Matthew R. Etzler (Matt) is an independent, fee-only advisor that helps people create a more meaningful life and avoid costly mistakes along the way. Matt is passionate about helping people secure financial and physical wellness by providing seasoned guidance and solutions centered on prudent, conflict-free practices. Matt has a commitment to provide the highest quality advisory services and accomplishes this primarily in three ways:

First, through experience and expertise. Matt has nearly 30 years of experience helping people with some of their most important life decisions. Clients know they can rely on his impartial advice to provide security and confidence for years to come. Matt values continuing education to better serve his clients and has earned the following designations: Certified Financial Planner™ (CFP®), Certified Retirement Counselor (CRC®), Chartered Retirement Plans Specialist (CRPS®) and Chartered Federal Employee Benefits Consultant (ChFEBC).

Equally important is Matt's unbiased and conflict-free approach. Financial planning is about quality of life, not investment returns or the sale of some product.  As a caring, objective advisor, Matt brings organization, discipline, accountability and support to the financial planning and management process. Matt avoids conflicts of interest and is compensated solely by his clients. He does not accept commissions or incentives of any kind from the sale of financial products. Matt truly serves as a fiduciary for his clients and provides unbiased, expert advice to advance their interests.

Finally, Matt is an independent fiduciary advisor. Independence allows him to seek the very best for his clients and his objectivity is never compromised by the influence or constraints of some affiliate company. Matt has the complete freedom to help clients build, protect, and carry on what’s important. Matt calls it commitment. His clients call it peace of mind. 

Matt offers an introductory consultation to become acquainted with his firm and its services. Services are available by the hour, by the project, or on a ongoing basis.

Fee Structure:

Fee-Only

CRD Number:

1283701

All Articles
Sort By:
Most Helpful
August 2016
    Choosing an Advisor, Financial Planning
August 2016
    401(k), Retirement Savings
August 2016
    Choosing an Advisor, Financial Planning, Starting Out

All Answers
Sort By:
Most Helpful
    Choosing an Advisor
How can I verify that my advisor is a fiduciary?
100% of people found this answer helpful

If your advisor is a fiduciary, he/she should be registered as an investment advisor with either the U.S. Securities and Exchange Commission (SEC) or with the state regulatory agency within the advisor's state. You can search the Investment Adviser database https://www.adviserinfo.sec.gov/ to view professional background and conduct, including current registrations, employment history, and disclosures about certain disciplinary events involving your advisor.

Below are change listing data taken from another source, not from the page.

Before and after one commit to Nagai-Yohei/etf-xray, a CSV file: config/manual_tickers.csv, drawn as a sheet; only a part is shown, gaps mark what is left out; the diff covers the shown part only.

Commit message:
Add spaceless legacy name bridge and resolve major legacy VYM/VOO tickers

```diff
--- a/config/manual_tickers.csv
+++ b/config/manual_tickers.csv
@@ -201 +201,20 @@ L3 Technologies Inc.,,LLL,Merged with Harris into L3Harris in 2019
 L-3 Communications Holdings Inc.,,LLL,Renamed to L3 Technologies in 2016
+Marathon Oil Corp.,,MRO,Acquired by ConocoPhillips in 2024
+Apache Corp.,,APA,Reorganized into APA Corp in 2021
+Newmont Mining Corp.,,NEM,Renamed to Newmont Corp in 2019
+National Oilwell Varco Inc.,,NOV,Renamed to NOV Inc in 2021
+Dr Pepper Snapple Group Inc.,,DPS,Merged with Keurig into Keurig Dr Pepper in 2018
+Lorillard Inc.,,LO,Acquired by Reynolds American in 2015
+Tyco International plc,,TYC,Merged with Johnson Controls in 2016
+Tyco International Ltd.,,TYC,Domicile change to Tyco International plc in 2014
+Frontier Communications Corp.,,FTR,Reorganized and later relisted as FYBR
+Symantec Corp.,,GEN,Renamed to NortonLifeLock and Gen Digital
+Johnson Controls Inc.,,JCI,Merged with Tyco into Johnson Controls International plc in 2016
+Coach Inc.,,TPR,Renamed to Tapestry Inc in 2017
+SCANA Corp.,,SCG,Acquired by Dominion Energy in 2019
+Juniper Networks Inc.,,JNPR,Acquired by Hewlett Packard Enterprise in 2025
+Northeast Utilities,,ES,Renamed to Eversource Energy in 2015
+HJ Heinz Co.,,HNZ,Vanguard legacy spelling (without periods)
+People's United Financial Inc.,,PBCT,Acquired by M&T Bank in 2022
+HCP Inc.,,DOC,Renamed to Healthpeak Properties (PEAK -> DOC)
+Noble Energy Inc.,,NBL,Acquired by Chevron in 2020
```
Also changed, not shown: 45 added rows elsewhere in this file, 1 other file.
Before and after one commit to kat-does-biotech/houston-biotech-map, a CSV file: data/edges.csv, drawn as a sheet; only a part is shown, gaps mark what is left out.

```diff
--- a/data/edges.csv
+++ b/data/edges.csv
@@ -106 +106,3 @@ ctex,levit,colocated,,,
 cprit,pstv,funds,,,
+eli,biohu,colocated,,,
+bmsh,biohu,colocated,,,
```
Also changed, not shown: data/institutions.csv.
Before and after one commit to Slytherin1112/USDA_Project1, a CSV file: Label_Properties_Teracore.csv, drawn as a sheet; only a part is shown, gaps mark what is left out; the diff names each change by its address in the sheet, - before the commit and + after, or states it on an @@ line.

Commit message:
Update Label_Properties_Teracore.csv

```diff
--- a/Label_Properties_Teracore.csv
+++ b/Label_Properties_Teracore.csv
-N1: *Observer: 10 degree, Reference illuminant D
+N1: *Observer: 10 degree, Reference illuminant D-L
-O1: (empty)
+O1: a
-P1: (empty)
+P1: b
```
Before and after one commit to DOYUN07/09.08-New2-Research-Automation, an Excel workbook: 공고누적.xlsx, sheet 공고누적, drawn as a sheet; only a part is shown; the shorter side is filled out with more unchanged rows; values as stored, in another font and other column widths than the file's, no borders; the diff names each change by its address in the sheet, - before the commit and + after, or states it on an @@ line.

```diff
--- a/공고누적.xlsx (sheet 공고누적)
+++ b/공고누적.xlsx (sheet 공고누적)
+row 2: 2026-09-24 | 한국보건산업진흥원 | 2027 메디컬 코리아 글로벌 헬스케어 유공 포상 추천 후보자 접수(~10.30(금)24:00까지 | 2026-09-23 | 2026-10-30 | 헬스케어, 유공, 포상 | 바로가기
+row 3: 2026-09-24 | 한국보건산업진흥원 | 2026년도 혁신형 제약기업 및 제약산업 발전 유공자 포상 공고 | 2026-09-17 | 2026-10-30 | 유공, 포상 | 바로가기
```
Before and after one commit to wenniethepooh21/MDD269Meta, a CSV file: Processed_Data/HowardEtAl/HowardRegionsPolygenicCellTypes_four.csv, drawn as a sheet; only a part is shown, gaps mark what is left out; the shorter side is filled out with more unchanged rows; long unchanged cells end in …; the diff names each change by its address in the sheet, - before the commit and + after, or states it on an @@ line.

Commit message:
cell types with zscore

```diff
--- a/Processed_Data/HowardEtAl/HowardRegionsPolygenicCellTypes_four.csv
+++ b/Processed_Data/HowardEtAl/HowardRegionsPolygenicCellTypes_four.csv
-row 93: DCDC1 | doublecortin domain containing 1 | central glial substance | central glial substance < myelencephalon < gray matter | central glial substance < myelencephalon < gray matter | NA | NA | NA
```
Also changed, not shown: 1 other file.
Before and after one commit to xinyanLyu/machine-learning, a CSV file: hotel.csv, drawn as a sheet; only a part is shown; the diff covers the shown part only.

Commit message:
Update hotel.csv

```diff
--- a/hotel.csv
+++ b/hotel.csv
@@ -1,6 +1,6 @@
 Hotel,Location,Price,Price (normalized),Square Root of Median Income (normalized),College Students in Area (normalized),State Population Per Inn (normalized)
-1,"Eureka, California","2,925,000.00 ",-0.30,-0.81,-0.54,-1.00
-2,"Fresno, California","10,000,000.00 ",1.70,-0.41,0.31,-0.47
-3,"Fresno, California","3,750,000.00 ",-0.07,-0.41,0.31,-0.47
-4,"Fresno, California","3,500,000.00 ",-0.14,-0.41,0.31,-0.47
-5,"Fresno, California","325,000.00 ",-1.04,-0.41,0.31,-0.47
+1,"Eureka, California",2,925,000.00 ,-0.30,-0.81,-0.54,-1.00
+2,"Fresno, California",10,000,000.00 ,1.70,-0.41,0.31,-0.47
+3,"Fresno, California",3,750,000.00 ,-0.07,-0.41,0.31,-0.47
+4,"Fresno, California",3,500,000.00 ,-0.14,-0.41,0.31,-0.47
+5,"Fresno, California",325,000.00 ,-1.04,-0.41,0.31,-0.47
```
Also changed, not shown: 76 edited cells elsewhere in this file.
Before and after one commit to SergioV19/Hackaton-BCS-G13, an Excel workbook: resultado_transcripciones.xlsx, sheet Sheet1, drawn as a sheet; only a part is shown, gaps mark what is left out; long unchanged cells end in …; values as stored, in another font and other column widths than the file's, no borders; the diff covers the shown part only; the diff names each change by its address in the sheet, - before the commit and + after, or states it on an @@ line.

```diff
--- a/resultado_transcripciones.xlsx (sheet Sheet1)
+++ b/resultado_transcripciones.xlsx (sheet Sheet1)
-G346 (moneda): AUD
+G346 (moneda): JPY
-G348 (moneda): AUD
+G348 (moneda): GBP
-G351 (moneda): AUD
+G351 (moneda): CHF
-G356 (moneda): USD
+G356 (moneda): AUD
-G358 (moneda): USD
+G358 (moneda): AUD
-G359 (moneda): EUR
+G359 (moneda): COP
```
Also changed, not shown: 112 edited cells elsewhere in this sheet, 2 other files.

When you enter your advisor’s name in the database, if the summary result specifies that your advisor is only an “Investment Adviser Rep,” they are likely a fiduciary. If the summary result specifies “Broker,” they are most likely not a fiduciary. If the summary result specifies both “Investment Adviser Rep” and “Broker,” they are dual-registered and most likely a part-time fiduciary.

It’s important to read your advisor's Form ADV, the informational document that discloses details about your advisor’s business practices including compensation arrangements and potential conflicts of interest. If your advisor doesn't have a Form ADV, it's a good sign that they're not a fiduciary. 

If you would like more assurance that your advisor is acting in your best interests, you can ask your advisor to sign a Fiduciary Oath (http://www.thefiduciarystandard.org/fiduciary-oath/) declaring their commitment to adhere to a fiduciary ethic and, in so doing, be accountable for the advice he/she provides to you.

May 2018